• _What to produce_
An exact copy of the data below is needed; please leave out any pictures.

[Collected data]

-- Opening Marker --

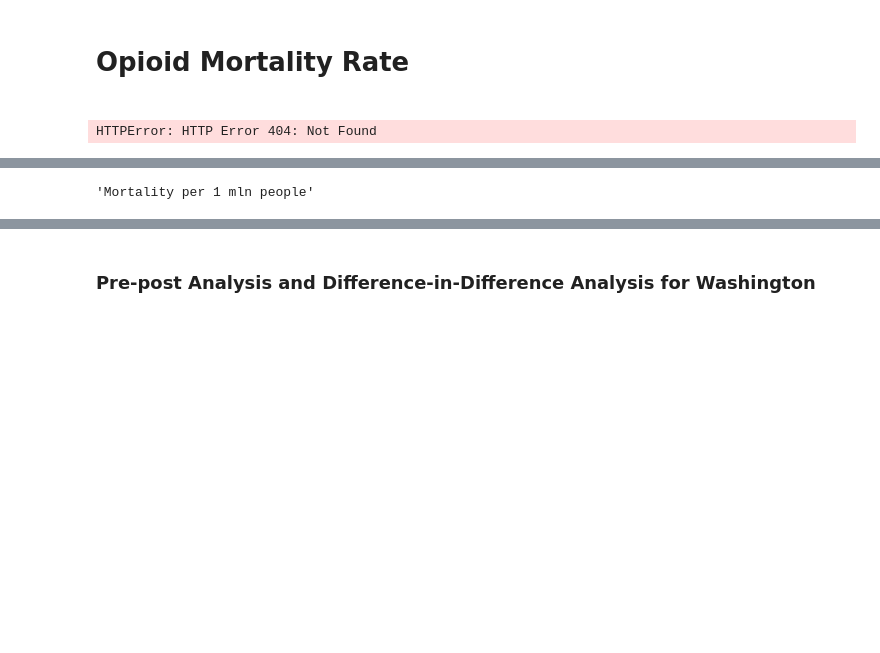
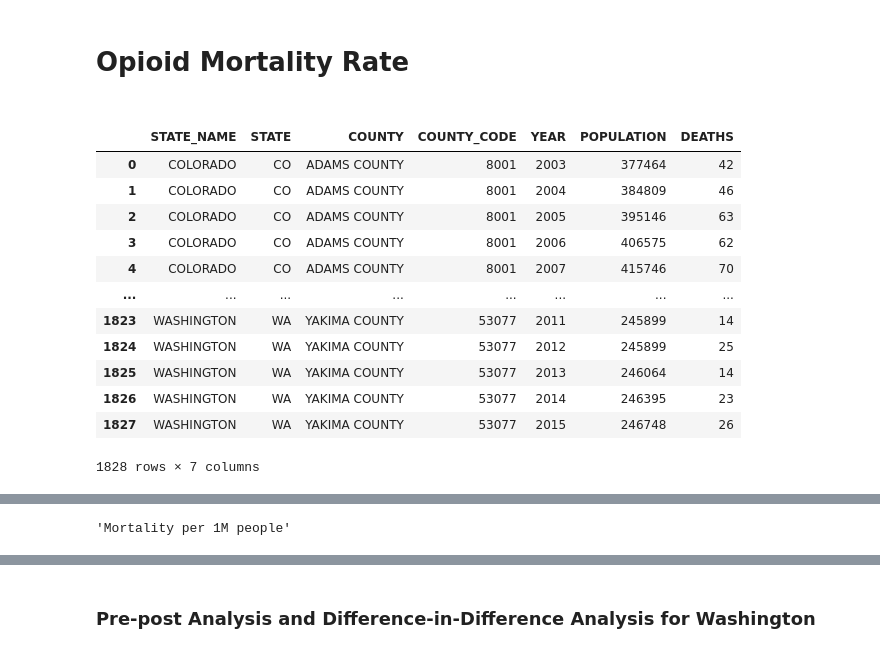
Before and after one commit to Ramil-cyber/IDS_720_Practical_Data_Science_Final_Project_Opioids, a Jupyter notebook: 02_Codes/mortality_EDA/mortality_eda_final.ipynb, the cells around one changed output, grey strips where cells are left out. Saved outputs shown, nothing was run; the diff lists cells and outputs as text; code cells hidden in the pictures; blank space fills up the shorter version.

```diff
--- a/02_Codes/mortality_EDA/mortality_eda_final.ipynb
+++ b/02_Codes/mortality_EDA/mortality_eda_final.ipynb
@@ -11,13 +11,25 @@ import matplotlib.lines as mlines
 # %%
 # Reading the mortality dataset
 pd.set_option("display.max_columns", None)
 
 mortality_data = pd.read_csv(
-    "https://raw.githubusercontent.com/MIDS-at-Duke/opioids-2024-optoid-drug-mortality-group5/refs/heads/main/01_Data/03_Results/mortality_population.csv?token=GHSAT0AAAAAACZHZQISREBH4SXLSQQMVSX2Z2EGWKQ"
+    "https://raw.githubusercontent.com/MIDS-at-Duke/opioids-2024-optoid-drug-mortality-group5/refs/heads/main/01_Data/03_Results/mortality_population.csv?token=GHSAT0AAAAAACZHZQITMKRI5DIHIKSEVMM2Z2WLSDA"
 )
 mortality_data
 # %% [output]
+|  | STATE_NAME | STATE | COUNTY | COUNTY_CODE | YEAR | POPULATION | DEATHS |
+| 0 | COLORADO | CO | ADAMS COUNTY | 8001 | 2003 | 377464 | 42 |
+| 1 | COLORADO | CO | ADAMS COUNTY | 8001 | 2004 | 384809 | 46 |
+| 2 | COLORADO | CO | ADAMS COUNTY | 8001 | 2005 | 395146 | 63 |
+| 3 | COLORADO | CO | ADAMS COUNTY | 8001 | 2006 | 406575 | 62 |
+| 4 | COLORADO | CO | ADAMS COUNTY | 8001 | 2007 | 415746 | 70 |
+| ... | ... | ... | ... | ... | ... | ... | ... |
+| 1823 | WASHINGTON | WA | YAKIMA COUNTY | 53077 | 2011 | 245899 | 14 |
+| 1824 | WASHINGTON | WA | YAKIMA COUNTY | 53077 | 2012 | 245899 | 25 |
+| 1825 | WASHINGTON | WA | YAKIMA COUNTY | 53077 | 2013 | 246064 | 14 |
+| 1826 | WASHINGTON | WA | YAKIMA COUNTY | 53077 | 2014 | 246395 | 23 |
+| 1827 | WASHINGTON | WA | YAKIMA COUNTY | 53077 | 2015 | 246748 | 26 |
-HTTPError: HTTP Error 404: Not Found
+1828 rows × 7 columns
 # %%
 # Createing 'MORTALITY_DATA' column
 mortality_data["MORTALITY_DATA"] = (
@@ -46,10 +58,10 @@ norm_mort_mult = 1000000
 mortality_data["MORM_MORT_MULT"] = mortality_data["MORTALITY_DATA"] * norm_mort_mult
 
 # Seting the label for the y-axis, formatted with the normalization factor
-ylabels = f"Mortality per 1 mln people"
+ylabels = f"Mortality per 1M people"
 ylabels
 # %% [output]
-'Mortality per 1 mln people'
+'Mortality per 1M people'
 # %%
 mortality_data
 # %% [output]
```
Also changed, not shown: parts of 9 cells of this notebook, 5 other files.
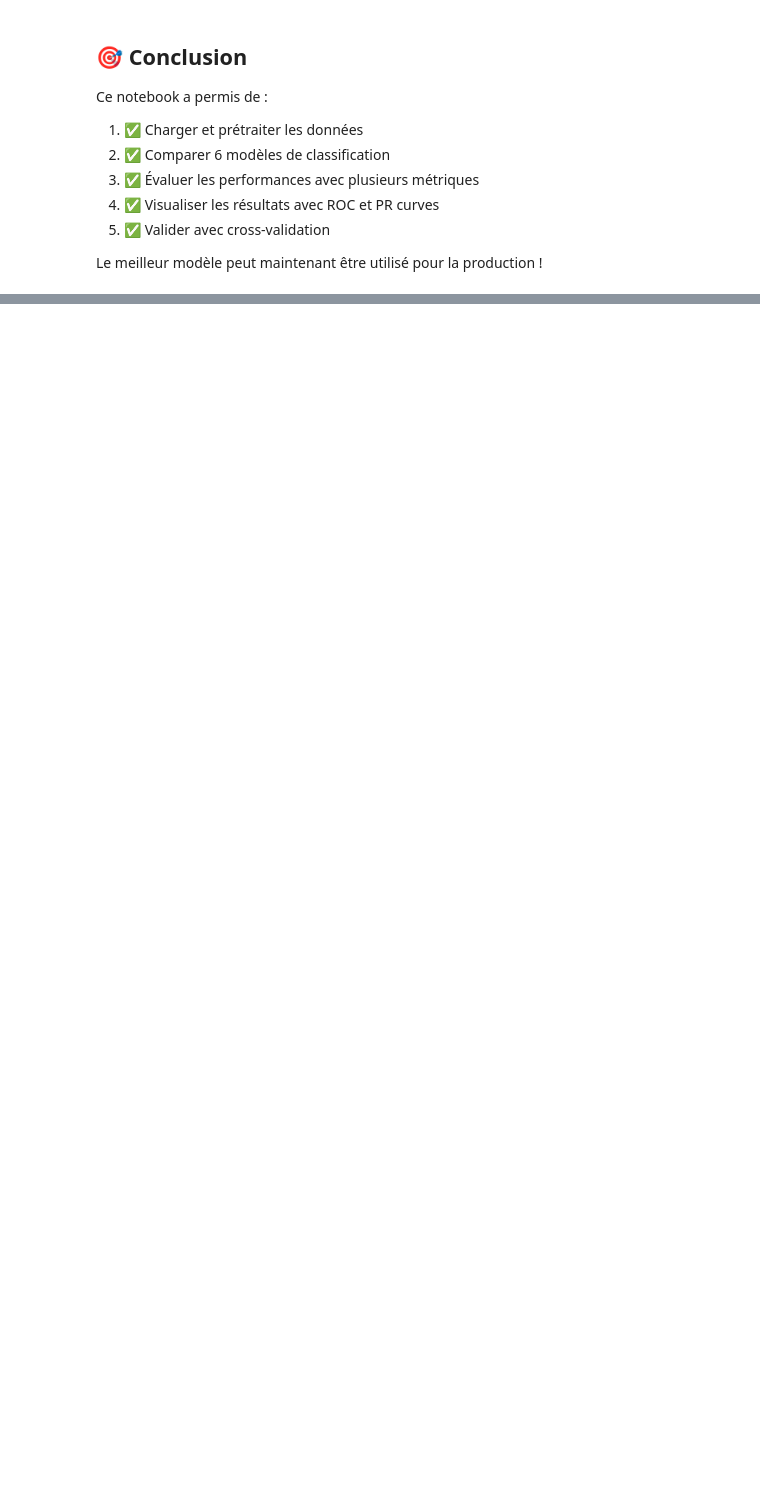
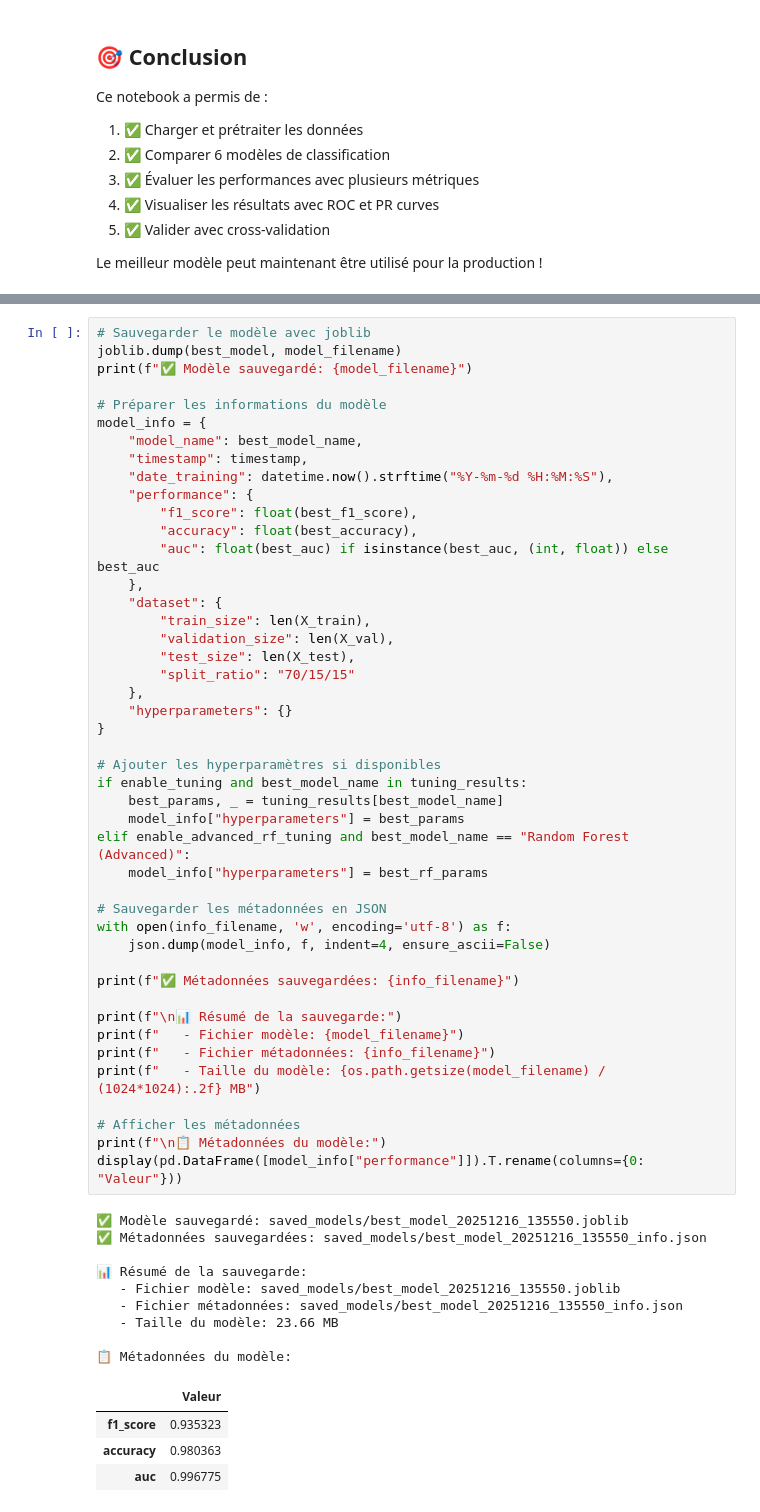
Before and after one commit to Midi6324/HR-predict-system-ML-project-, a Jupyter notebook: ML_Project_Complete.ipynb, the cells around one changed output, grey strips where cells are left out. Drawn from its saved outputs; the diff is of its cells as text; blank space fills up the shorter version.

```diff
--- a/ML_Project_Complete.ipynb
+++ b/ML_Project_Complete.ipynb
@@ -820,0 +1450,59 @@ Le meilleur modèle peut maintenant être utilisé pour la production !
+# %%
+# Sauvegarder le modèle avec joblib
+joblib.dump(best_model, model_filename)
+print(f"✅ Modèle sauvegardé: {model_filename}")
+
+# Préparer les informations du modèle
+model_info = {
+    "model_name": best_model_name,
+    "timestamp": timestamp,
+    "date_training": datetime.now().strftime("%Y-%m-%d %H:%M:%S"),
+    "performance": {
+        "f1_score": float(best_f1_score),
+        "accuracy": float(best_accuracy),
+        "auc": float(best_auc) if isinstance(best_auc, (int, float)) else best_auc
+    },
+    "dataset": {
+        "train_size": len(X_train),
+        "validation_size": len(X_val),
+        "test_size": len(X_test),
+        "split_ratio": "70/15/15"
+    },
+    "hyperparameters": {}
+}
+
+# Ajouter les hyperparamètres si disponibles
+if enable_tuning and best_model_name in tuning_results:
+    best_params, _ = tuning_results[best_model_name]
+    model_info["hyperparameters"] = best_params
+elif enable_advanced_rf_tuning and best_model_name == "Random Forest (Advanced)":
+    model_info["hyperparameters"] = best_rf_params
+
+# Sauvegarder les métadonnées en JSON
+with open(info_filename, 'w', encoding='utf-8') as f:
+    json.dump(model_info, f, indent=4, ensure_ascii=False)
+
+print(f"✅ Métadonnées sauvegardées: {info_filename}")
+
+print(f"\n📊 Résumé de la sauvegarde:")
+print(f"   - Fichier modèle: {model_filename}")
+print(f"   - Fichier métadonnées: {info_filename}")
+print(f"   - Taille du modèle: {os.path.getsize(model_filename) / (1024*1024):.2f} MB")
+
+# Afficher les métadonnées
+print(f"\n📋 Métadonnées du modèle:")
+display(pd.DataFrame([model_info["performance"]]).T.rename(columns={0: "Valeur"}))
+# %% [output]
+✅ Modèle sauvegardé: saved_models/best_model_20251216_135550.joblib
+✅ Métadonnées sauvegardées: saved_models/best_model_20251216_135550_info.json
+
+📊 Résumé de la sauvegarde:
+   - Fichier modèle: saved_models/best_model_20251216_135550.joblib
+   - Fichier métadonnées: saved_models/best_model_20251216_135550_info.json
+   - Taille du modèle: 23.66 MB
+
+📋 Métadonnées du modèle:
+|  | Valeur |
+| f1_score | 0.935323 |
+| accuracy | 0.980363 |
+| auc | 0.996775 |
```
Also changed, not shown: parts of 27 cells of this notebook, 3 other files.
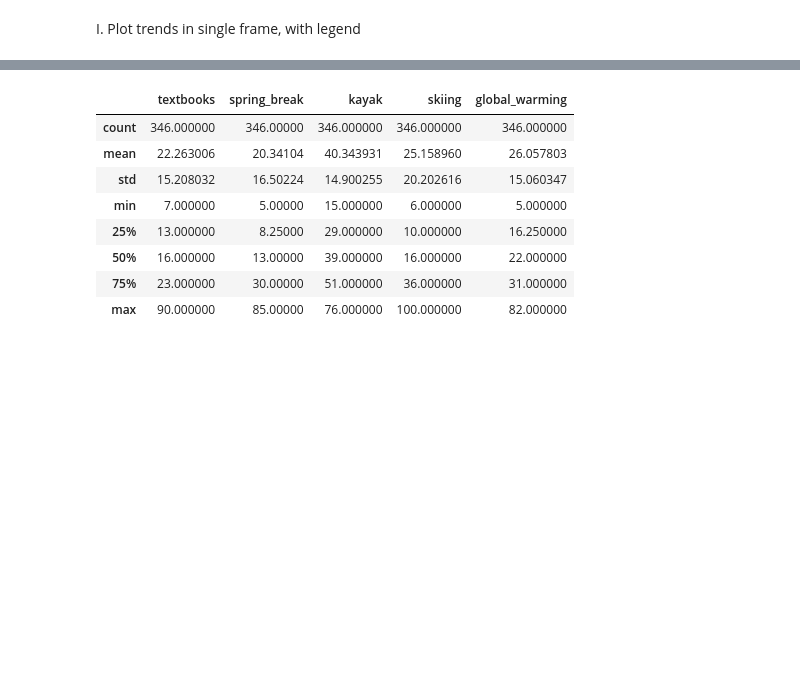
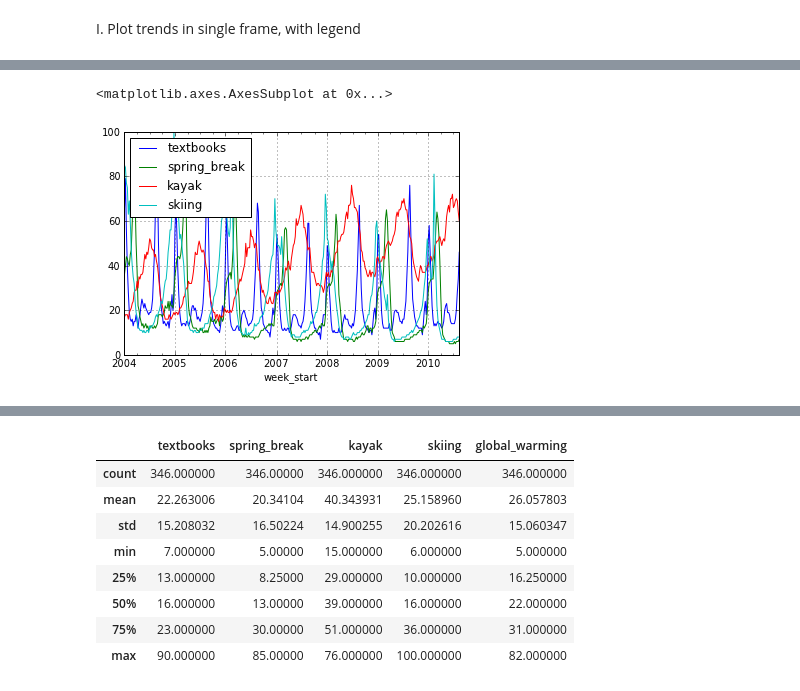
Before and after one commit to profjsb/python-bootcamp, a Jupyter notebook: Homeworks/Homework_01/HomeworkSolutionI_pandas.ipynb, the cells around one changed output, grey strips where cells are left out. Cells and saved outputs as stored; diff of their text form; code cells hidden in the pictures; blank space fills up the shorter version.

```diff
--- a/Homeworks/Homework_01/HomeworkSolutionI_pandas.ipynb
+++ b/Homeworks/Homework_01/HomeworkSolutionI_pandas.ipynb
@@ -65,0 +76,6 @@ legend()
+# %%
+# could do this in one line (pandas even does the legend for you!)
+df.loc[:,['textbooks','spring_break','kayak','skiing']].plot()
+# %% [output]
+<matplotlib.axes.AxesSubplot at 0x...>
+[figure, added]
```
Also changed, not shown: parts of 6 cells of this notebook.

-- Closing Marker --

• _Written reply_
Before and after one commit to Ramil-cyber/IDS_720_Practical_Data_Science_Final_Project_Opioids, a Jupyter notebook: 02_Codes/mortality_EDA/mortality_eda_final.ipynb, the cells around one changed output, grey strips where cells are left out. Saved outputs shown, nothing was run; the diff lists cells and outputs as text; code cells hidden in the pictures; blank space fills up the shorter version.

```diff
--- a/02_Codes/mortality_EDA/mortality_eda_final.ipynb
+++ b/02_Codes/mortality_EDA/mortality_eda_final.ipynb
@@ -11,13 +11,25 @@ import matplotlib.lines as mlines
 # %%
 # Reading the mortality dataset
 pd.set_option("display.max_columns", None)
 
 mortality_data = pd.read_csv(
-    "https://raw.githubusercontent.com/MIDS-at-Duke/opioids-2024-optoid-drug-mortality-group5/refs/heads/main/01_Data/03_Results/mortality_population.csv?token=GHSAT0AAAAAACZHZQISREBH4SXLSQQMVSX2Z2EGWKQ"
+    "https://raw.githubusercontent.com/MIDS-at-Duke/opioids-2024-optoid-drug-mortality-group5/refs/heads/main/01_Data/03_Results/mortality_population.csv?token=GHSAT0AAAAAACZHZQITMKRI5DIHIKSEVMM2Z2WLSDA"
 )
 mortality_data
 # %% [output]
+|  | STATE_NAME | STATE | COUNTY | COUNTY_CODE | YEAR | POPULATION | DEATHS |
+| 0 | COLORADO | CO | ADAMS COUNTY | 8001 | 2003 | 377464 | 42 |
+| 1 | COLORADO | CO | ADAMS COUNTY | 8001 | 2004 | 384809 | 46 |
+| 2 | COLORADO | CO | ADAMS COUNTY | 8001 | 2005 | 395146 | 63 |
+| 3 | COLORADO | CO | ADAMS COUNTY | 8001 | 2006 | 406575 | 62 |
+| 4 | COLORADO | CO | ADAMS COUNTY | 8001 | 2007 | 415746 | 70 |
+| ... | ... | ... | ... | ... | ... | ... | ... |
+| 1823 | WASHINGTON | WA | YAKIMA COUNTY | 53077 | 2011 | 245899 | 14 |
+| 1824 | WASHINGTON | WA | YAKIMA COUNTY | 53077 | 2012 | 245899 | 25 |
+| 1825 | WASHINGTON | WA | YAKIMA COUNTY | 53077 | 2013 | 246064 | 14 |
+| 1826 | WASHINGTON | WA | YAKIMA COUNTY | 53077 | 2014 | 246395 | 23 |
+| 1827 | WASHINGTON | WA | YAKIMA COUNTY | 53077 | 2015 | 246748 | 26 |
-HTTPError: HTTP Error 404: Not Found
+1828 rows × 7 columns
 # %%
 # Createing 'MORTALITY_DATA' column
 mortality_data["MORTALITY_DATA"] = (
@@ -46,10 +58,10 @@ norm_mort_mult = 1000000
 mortality_data["MORM_MORT_MULT"] = mortality_data["MORTALITY_DATA"] * norm_mort_mult
 
 # Seting the label for the y-axis, formatted with the normalization factor
-ylabels = f"Mortality per 1 mln people"
+ylabels = f"Mortality per 1M people"
 ylabels
 # %% [output]
-'Mortality per 1 mln people'
+'Mortality per 1M people'
 # %%
 mortality_data
 # %% [output]
```
Also changed, not shown: parts of 9 cells of this notebook, 5 other files.
Before and after one commit to Midi6324/HR-predict-system-ML-project-, a Jupyter notebook: ML_Project_Complete.ipynb, the cells around one changed output, grey strips where cells are left out. Drawn from its saved outputs; the diff is of its cells as text; blank space fills up the shorter version.

```diff
--- a/ML_Project_Complete.ipynb
+++ b/ML_Project_Complete.ipynb
@@ -820,0 +1450,59 @@ Le meilleur modèle peut maintenant être utilisé pour la production !
+# %%
+# Sauvegarder le modèle avec joblib
+joblib.dump(best_model, model_filename)
+print(f"✅ Modèle sauvegardé: {model_filename}")
+
+# Préparer les informations du modèle
+model_info = {
+    "model_name": best_model_name,
+    "timestamp": timestamp,
+    "date_training": datetime.now().strftime("%Y-%m-%d %H:%M:%S"),
+    "performance": {
+        "f1_score": float(best_f1_score),
+        "accuracy": float(best_accuracy),
+        "auc": float(best_auc) if isinstance(best_auc, (int, float)) else best_auc
+    },
+    "dataset": {
+        "train_size": len(X_train),
+        "validation_size": len(X_val),
+        "test_size": len(X_test),
+        "split_ratio": "70/15/15"
+    },
+    "hyperparameters": {}
+}
+
+# Ajouter les hyperparamètres si disponibles
+if enable_tuning and best_model_name in tuning_results:
+    best_params, _ = tuning_results[best_model_name]
+    model_info["hyperparameters"] = best_params
+elif enable_advanced_rf_tuning and best_model_name == "Random Forest (Advanced)":
+    model_info["hyperparameters"] = best_rf_params
+
+# Sauvegarder les métadonnées en JSON
+with open(info_filename, 'w', encoding='utf-8') as f:
+    json.dump(model_info, f, indent=4, ensure_ascii=False)
+
+print(f"✅ Métadonnées sauvegardées: {info_filename}")
+
+print(f"\n📊 Résumé de la sauvegarde:")
+print(f"   - Fichier modèle: {model_filename}")
+print(f"   - Fichier métadonnées: {info_filename}")
+print(f"   - Taille du modèle: {os.path.getsize(model_filename) / (1024*1024):.2f} MB")
+
+# Afficher les métadonnées
+print(f"\n📋 Métadonnées du modèle:")
+display(pd.DataFrame([model_info["performance"]]).T.rename(columns={0: "Valeur"}))
+# %% [output]
+✅ Modèle sauvegardé: saved_models/best_model_20251216_135550.joblib
+✅ Métadonnées sauvegardées: saved_models/best_model_20251216_135550_info.json
+
+📊 Résumé de la sauvegarde:
+   - Fichier modèle: saved_models/best_model_20251216_135550.joblib
+   - Fichier métadonnées: saved_models/best_model_20251216_135550_info.json
+   - Taille du modèle: 23.66 MB
+
+📋 Métadonnées du modèle:
+|  | Valeur |
+| f1_score | 0.935323 |
+| accuracy | 0.980363 |
+| auc | 0.996775 |
```
Also changed, not shown: parts of 27 cells of this notebook, 3 other files.
Before and after one commit to profjsb/python-bootcamp, a Jupyter notebook: Homeworks/Homework_01/HomeworkSolutionI_pandas.ipynb, the cells around one changed output, grey strips where cells are left out. Cells and saved outputs as stored; diff of their text form; code cells hidden in the pictures; blank space fills up the shorter version.

```diff
--- a/Homeworks/Homework_01/HomeworkSolutionI_pandas.ipynb
+++ b/Homeworks/Homework_01/HomeworkSolutionI_pandas.ipynb
@@ -65,0 +76,6 @@ legend()
+# %%
+# could do this in one line (pandas even does the legend for you!)
+df.loc[:,['textbooks','spring_break','kayak','skiing']].plot()
+# %% [output]
+<matplotlib.axes.AxesSubplot at 0x...>
+[figure, added]
```
Also changed, not shown: parts of 6 cells of this notebook.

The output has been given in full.